*** Dataset entries ***

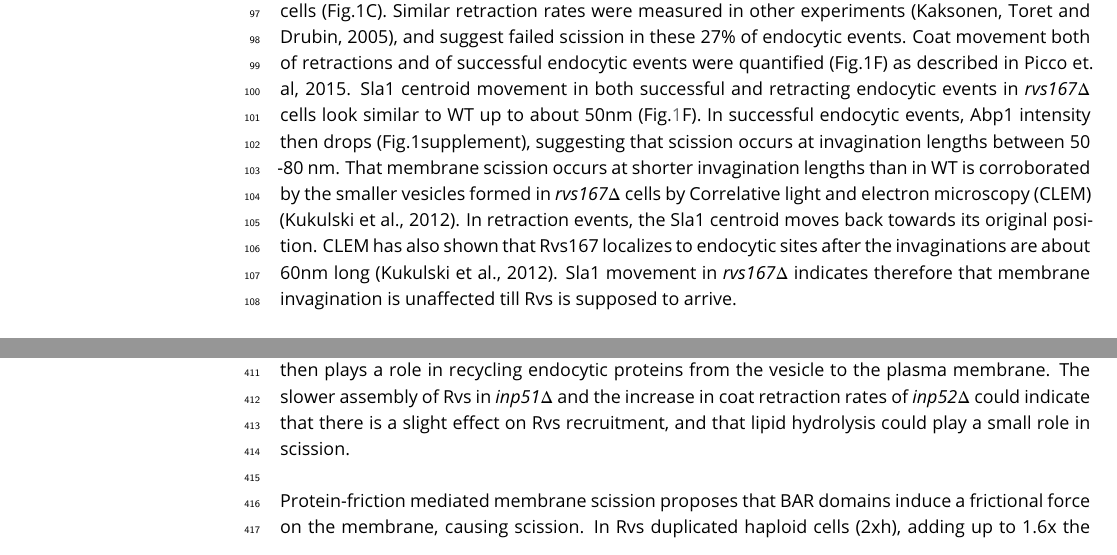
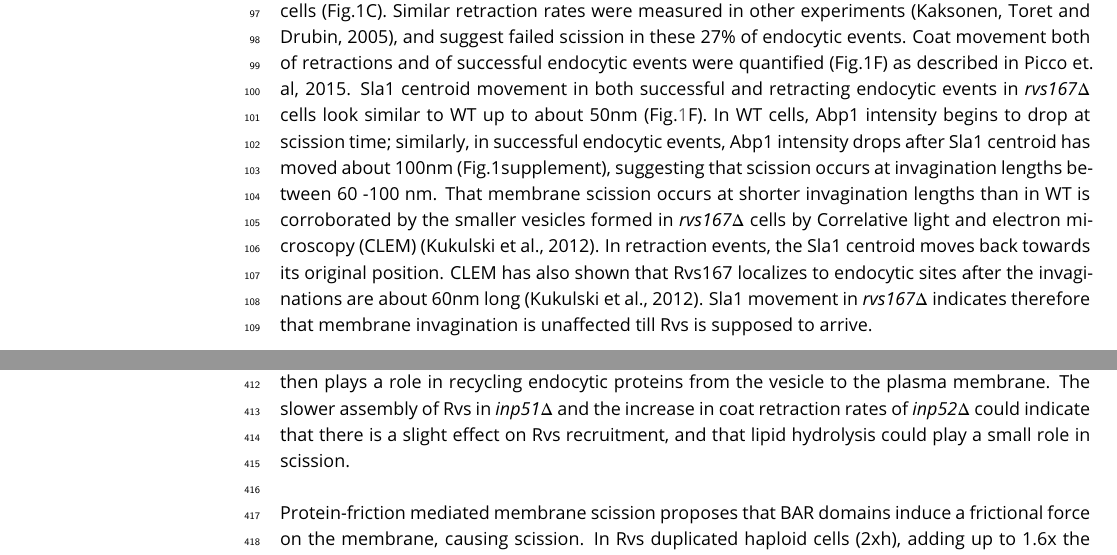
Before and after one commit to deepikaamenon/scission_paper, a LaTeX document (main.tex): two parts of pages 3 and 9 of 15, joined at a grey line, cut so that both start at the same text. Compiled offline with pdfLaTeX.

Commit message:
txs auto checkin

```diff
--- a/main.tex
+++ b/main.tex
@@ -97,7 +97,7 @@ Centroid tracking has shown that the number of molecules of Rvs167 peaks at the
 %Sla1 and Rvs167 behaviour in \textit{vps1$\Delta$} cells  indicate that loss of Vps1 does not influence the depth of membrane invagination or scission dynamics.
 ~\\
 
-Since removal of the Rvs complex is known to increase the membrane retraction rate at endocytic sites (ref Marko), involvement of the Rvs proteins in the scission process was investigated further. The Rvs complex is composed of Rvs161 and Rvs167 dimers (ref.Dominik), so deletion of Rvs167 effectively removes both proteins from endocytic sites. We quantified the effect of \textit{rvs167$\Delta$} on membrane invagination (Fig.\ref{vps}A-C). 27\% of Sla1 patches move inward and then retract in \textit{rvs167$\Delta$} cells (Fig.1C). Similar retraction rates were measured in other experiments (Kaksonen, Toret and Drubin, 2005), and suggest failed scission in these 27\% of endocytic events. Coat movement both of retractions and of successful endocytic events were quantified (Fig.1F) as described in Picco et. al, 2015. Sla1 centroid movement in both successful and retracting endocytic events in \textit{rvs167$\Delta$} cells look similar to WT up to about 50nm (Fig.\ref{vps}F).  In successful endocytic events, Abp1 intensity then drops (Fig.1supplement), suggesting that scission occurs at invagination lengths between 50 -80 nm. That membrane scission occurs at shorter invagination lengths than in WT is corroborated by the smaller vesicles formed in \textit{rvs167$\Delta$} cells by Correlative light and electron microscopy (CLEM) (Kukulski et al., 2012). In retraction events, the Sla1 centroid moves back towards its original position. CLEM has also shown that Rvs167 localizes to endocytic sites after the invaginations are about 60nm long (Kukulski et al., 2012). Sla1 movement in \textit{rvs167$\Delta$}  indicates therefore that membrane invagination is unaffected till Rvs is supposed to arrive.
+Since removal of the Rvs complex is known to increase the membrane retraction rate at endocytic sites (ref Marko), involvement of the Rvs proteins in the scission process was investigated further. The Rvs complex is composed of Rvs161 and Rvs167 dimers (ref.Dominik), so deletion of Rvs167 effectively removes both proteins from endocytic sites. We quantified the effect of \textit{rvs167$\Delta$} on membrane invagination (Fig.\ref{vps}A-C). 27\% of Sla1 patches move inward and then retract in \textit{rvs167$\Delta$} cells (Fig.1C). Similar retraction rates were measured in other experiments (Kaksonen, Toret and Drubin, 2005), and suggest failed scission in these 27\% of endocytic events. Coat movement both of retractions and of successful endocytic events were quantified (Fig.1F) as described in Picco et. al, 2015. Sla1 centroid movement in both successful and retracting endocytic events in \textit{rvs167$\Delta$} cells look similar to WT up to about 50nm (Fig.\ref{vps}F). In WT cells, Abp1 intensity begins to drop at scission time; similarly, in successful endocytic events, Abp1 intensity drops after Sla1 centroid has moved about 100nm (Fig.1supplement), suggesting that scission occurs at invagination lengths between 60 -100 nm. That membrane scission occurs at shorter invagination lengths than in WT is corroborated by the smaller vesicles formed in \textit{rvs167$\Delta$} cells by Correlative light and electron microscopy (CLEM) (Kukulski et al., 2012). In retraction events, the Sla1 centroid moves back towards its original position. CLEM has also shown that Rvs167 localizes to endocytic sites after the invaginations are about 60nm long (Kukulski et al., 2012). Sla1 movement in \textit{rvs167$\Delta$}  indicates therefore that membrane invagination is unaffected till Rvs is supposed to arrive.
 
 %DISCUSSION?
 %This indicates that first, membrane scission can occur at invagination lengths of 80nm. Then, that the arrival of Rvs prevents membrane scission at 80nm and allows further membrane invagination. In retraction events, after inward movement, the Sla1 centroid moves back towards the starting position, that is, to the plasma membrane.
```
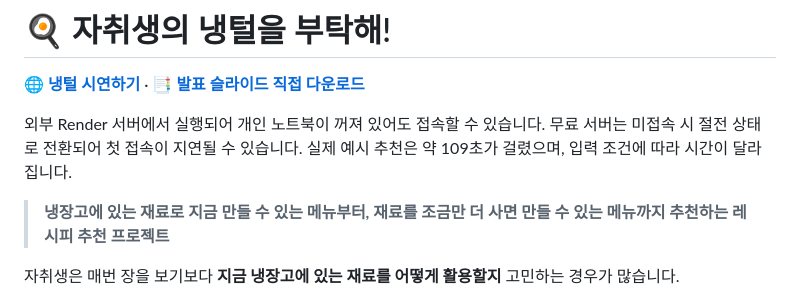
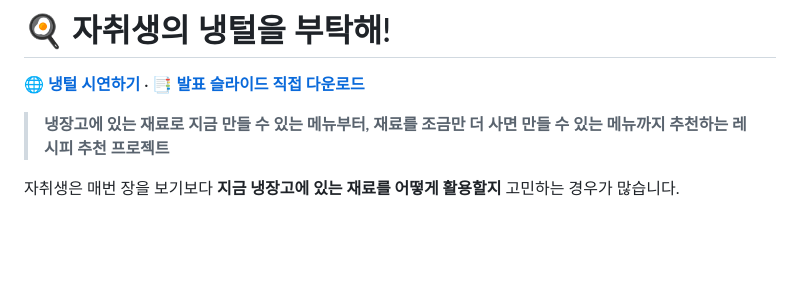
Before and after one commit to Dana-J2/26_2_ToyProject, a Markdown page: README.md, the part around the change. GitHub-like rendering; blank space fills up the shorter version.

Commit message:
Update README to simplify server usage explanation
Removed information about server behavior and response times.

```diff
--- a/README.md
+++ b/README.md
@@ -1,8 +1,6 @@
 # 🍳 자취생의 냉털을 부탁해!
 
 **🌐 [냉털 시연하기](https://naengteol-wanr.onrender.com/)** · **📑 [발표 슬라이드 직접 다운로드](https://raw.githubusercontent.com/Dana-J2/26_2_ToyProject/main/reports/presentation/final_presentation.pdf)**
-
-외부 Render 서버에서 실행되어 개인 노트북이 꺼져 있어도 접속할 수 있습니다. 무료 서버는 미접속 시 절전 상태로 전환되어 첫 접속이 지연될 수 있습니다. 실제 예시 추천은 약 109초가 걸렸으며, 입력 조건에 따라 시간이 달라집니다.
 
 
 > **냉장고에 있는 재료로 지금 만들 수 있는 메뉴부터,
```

*** End of Dataset entries ***

(Work instruction):
From the entries above, copy every line that holds the word "Before".

(Task solution):
Before and after one commit to deepikaamenon/scission_paper, a LaTeX document (main.tex): two parts of pages 3 and 9 of 15, joined at a grey line, cut so that both start at the same text. Compiled offline with pdfLaTeX.
Before and after one commit to Dana-J2/26_2_ToyProject, a Markdown page: README.md, the part around the change. GitHub-like rendering; blank space fills up the shorter version.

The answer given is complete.